Startups in Nigeria and other African countries must raise at least $1.8bn in the third quarter of 2022 if they do not want to have a negative quarter-on-quarter growth.
This is according to ‘Africa: The Big Deal’, a database and insights firm that focuses on startup funding in Africa above $100,000. The firm explained that Africa is the only region that is experiencing continued growth in present times and must continue to sustain this growth trajectory even if it is already having a great year.
Already, African start-ups have raised $3.1bn in the first half of the year, with start-ups raising $1.3bn in the second quarter of 2022 alone.
The firm said, “Like we had done a few weeks ago for Q1, as soon as the numbers were out, we had to go back and compare the performance of Africa to other regions’ for Q2. And the situation is quite dramatic.
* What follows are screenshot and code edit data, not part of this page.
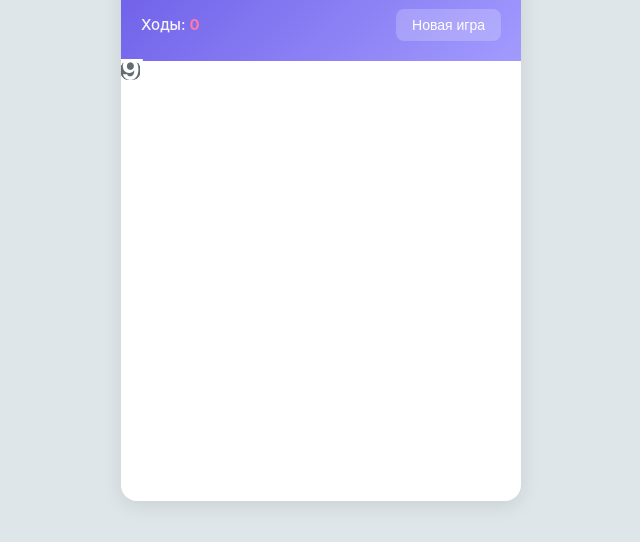
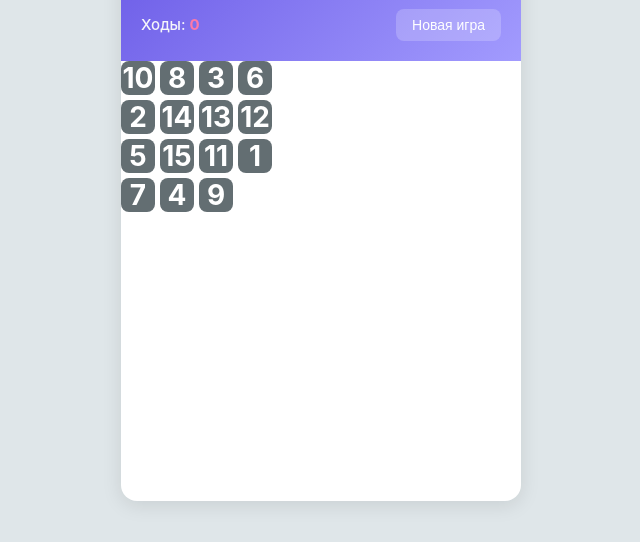
Before and after one commit to twinkkov/pyatnadsh192ie10, a website: page index.html in a window 1280 px wide. Shown: the part 196-738 px from the top of the page, without its empty margins (319-959 px from the left). Drawn offline with Linux system fonts and the light colour scheme.

Commit message:
Полная версия с анимациями

```diff
--- a/game.js
+++ b/game.js
@@ -118,7 +118,7 @@ function handleTileClick(row, col) {
         board[row][col] = 0;
 
         // Обновляем DOM
-        tile.style.transform = 'translate(0, 0)';
+        tile.style.transform = '';
         tile.dataset.row = emptyPos.row;
         tile.dataset.col = emptyPos.col;
 
--- a/style.css
+++ b/style.css
@@ -118,9 +118,9 @@ body {
 }
 
 .tile {
-    position: absolute; /* Абсолютное позиционирование для перемещения */
-    width: calc(25% - 5px); /* Учитываем gap для ширины */
-    height: calc(25% - 5px); /* Учитываем gap для высоты */
+    position: relative; /* Плитки остаются в сетке */
+    width: 100%; /* Плитки занимают всю ячейку */
+    height: 100%; /* Плитки занимают всю ячейку */
     display: flex;
     justify-content: center;
     align-items: center;
```
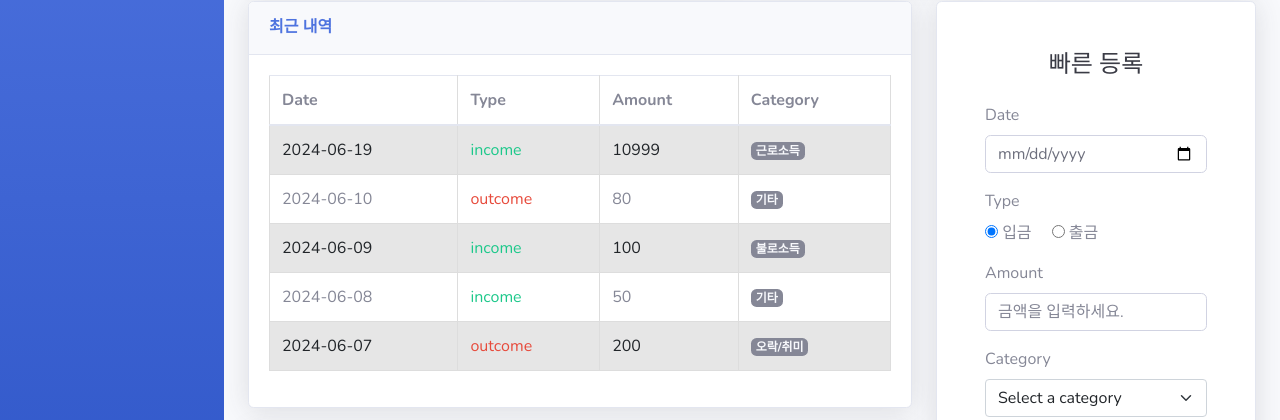
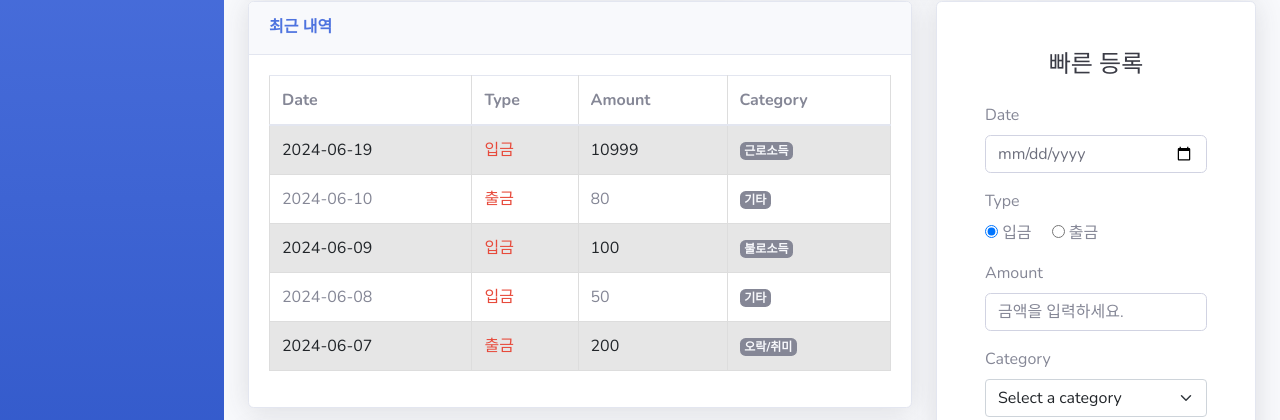
Before and after one commit to isj0228/sulgasaeng, a Vue app in the folder Skeleton_project/: page / in a window 1280 px wide. Shown: the part 316-736 px from the top of the page. Built offline with nearby package versions, Linux system fonts and the light colour scheme; data requests are answered from the project's data file.

Commit message:
입금 출금 한글로 변경

```diff
--- a/Skeleton_project/db-server/db.json
+++ b/Skeleton_project/db-server/db.json
@@ -12,7 +12,7 @@
     {
       "id": "2",
       "date": "2024-06-02",
-      "type": "outcome",
+      "type": "출금",
       "amount": "150",
       "category": "교통비",
       "desc": "버스 요금"
@@ -20,7 +20,7 @@
     {
       "id": "3",
       "date": "2024-06-03",
-      "type": "income",
+      "type": "입금",
       "amount": 20022,
       "category": "불로소득",
       "desc": "배당금"
@@ -28,7 +28,7 @@
     {
       "id": "4",
       "date": "2024-06-04",
-      "type": "outcome",
+      "type": "출금",
       "amount": 5011,
       "category": "식비",
       "desc": "아침 식사"
@@ -36,7 +36,7 @@
     {
       "id": "5",
       "date": "2024-06-05",
-      "type": "outcome",
+      "type": "출금",
       "amount": "500",
       "category": "주거비",
       "desc": "월세"
@@ -44,7 +44,7 @@
     {
       "id": "6",
       "date": "2024-06-06",
-      "type": "income",
+      "type": "입금",
       "amount": "100",
       "category": "기타",
       "desc": "프리랜서 일"
@@ -52,7 +52,7 @@
     {
       "id": "7",
       "date": "2024-06-07",
-      "type": "outcome",
+      "type": "출금",
       "amount": "200",
       "category": "오락/취미",
       "desc": "영화 관람"
@@ -60,7 +60,7 @@
     {
       "id": "8",
       "date": "2024-06-08",
-      "type": "income",
+      "type": "입금",
       "amount": "50",
       "category": "기타",
       "desc": "용돈"
@@ -68,7 +68,7 @@
     {
       "id": "9",
       "date": "2024-06-09",
-      "type": "income",
+      "type": "입금",
       "amount": "100",
       "category": "불로소득",
       "desc": "배당금"
@@ -76,7 +76,7 @@
     {
       "id": "10",
       "date": "2024-06-10",
-      "type": "outcome",
+      "type": "출금",
       "amount": "80",
       "category": "기타",
       "desc": "커피 구매"
@@ -84,7 +84,7 @@
     {
       "id": "7ebc",
       "date": "2024-06-19",
-      "type": "income",
+      "type": "입금",
       "amount": 10999,
       "category": "근로소득",
       "desc": "월급"
--- a/Skeleton_project/src/components/RecordForm.vue
+++ b/Skeleton_project/src/components/RecordForm.vue
@@ -10,8 +10,8 @@
             </div>
             <div class="form-group">
                 <p for="transactionType" class="form-label">Type</p>
-                <input v-model="newTransaction.type" id="transactionType" type="radio" name="type" value="income" required> 입금
-                <input v-model="newTransaction.type" id="transactionType" type="radio" name="type" value="outcome" class="ms-3" required> 출금
+                <input v-model="newTransaction.type" id="transactionType" type="radio" name="type" value="입금" required> 입금
+                <input v-model="newTransaction.type" id="transactionType" type="radio" name="type" value="출금" class="ms-3" required> 출금
             </div>
             <div class="form-group">
                 <label for="transactionAmount" class="form-label">Amount</label>
@@ -53,7 +53,7 @@ const loading = ref(true)
 const categories = computed(() => budgetStore.categories)
 const newTransaction = ref({
     date: '',
-    type: 'income',
+    type: '입금',
     amount: '',
     category: '',
     desc: ''
```
Also changed, not shown: 1 other file (tests, documents, lock files or other folders).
“If we look at year-on-year evolution of quarterly funding (i.e. comparing Q2 ‘22 to Q2 ‘21), Africa is simply the only region that continued growing YoY. And we’re talking significant growth here: in Q2 ‘22, start-ups in Africa have raised 2.25x times (i.e., +125 per cent YoY) the amount that they had raised a year before ($1.3bn+ vs. <$600m).
“In the meanwhile, funding declined by -29 per cent YoY globally, with the US, Asia and Europe all recording a decline in the high twenties, and Latin America registering a -69 per cent YoY freefall. Back in Q2 ‘21, start-ups in Latin America had raised nearly 13x times more than start-ups in Africa ($7.4bn vs. <$600m), and it felt like for Africa to compete with its transatlantic neighbour was completely out of reach; a year later, the gap – 1.75x times – has narrowed significantly.
“Now Africa has her work cut out for herself in Q3 as Q3 ‘21 was particularly impressive in terms of funding; if it cannot keep up – and raise at least $1.8bn in Q3 ‘22 -, the continent could be registering its first quarter of negative quarterly YoY growth in a long time, and in doing so validating the opinion of many analysts that the continent is in fact only on borrowed time.”
In fact, according to the firm, funding to Nigerian start-ups declined by 30 per cent in June. This is expected to continue not only in Nigeria, but in other African countries, as inflation, food insecurity, bear markets, supply chain issues, and more, affect start-ups ability to grow and raise.
This is consistent with what experts have told The Aproko Vibes in earlier interviews. The founder of Lendsqr and a trustee of Open Banking Nigeria, Adedeji Olowe, had said, “The funding raises have started reducing from Q2. If we wait till July when the quarterly numbers come, we will see the dip. The dip is affecting everyone. We are going to witness a reduction in funding raises.”